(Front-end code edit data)
....

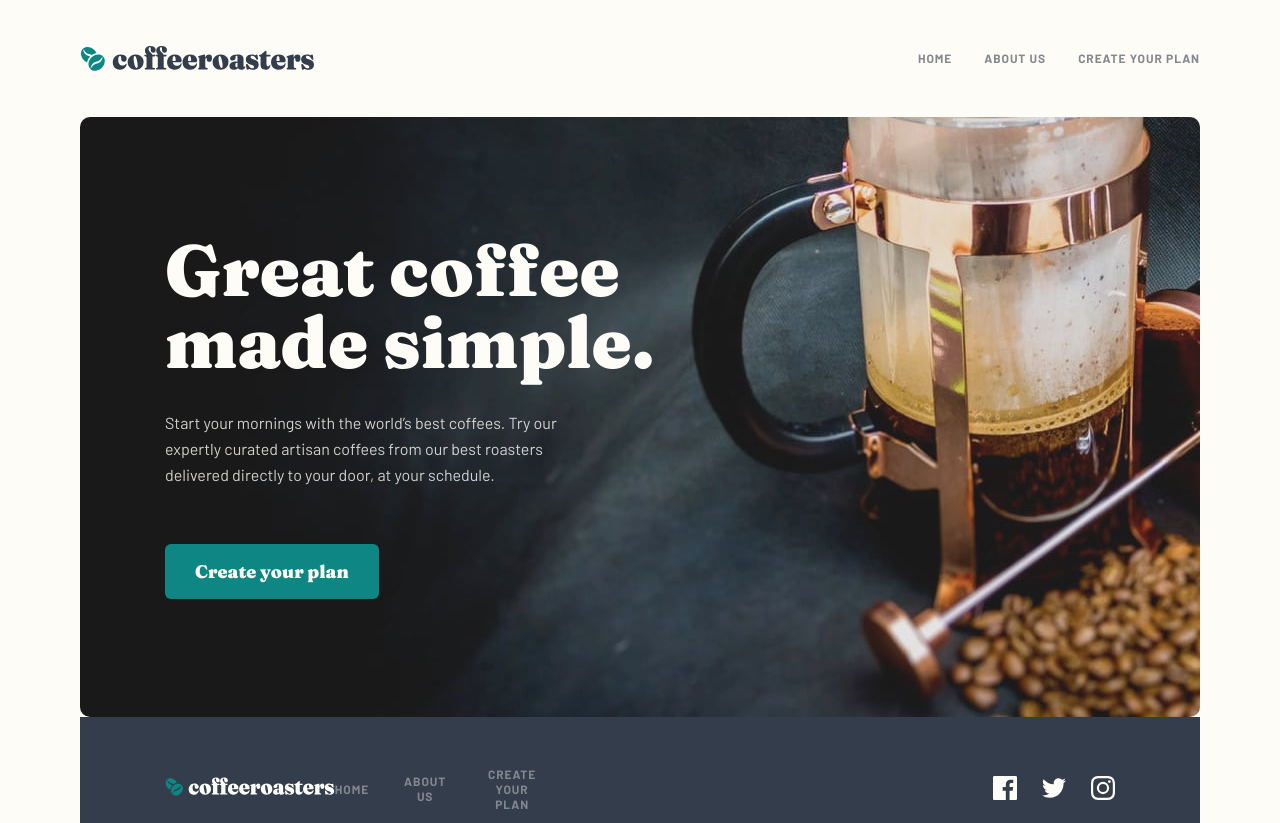
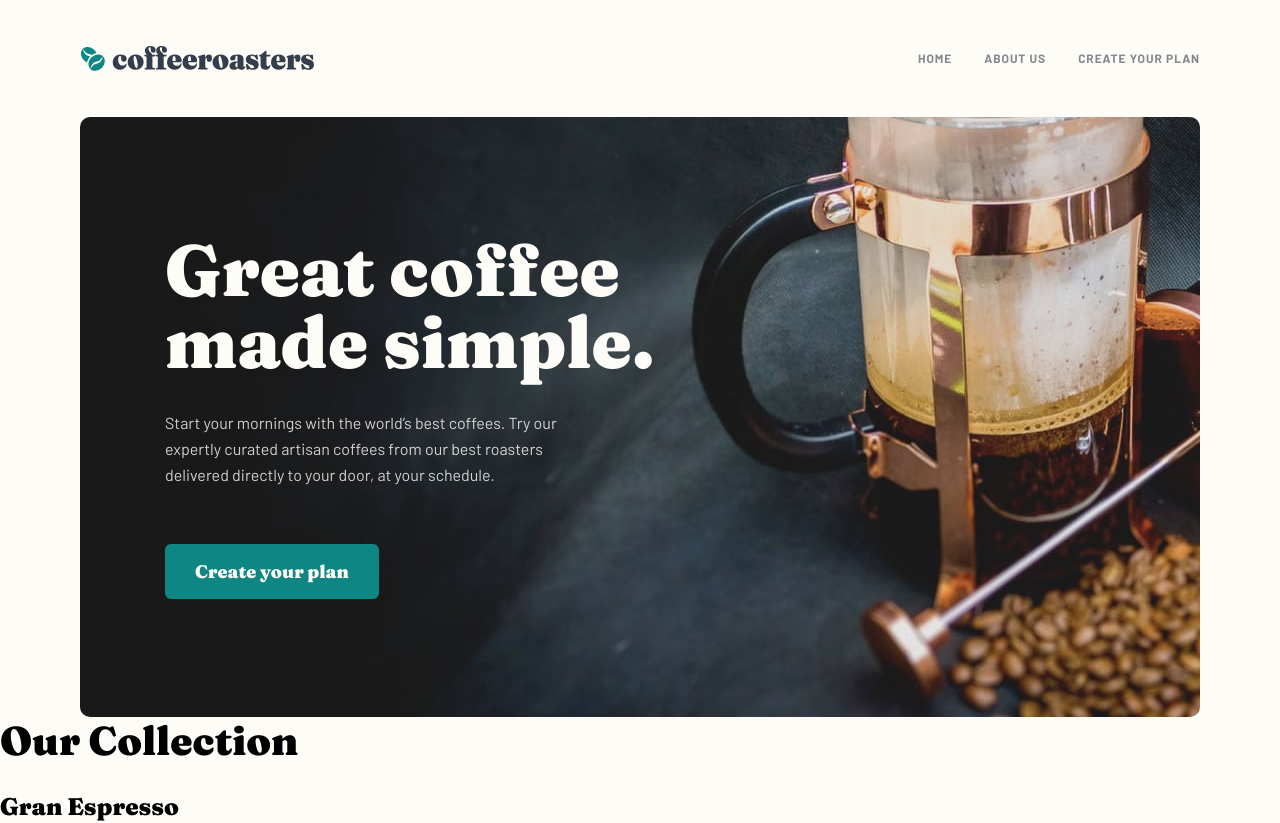
Before and after one commit to vickievien/coffee-roasters, a Next.js app: page / in a window 1280 px wide. Shown: the top 823 px of the page. Built offline with nearby package versions, Linux system fonts and the light colour scheme.

Commit message:
:up: update: add HomeCollection component to homepage

```diff
--- a/pages/index.js
+++ b/pages/index.js
@@ -1,3 +1,4 @@
+import HomeCollection from '../components/home/collection'
 import HomeHero from '../components/home/hero'
 import styles from '../styles/Home.module.css'
 
@@ -5,6 +6,7 @@ export default function Home() {
   return (
     <div>
       <HomeHero />
+      <HomeCollection />
 
     </div>
   )
```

....

[EXERCISE GOAL] Scan the records above, then copy out each line that mentions "components".

[OUTPUT]
+import HomeCollection from '../components/home/collection'
 import HomeHero from '../components/home/hero'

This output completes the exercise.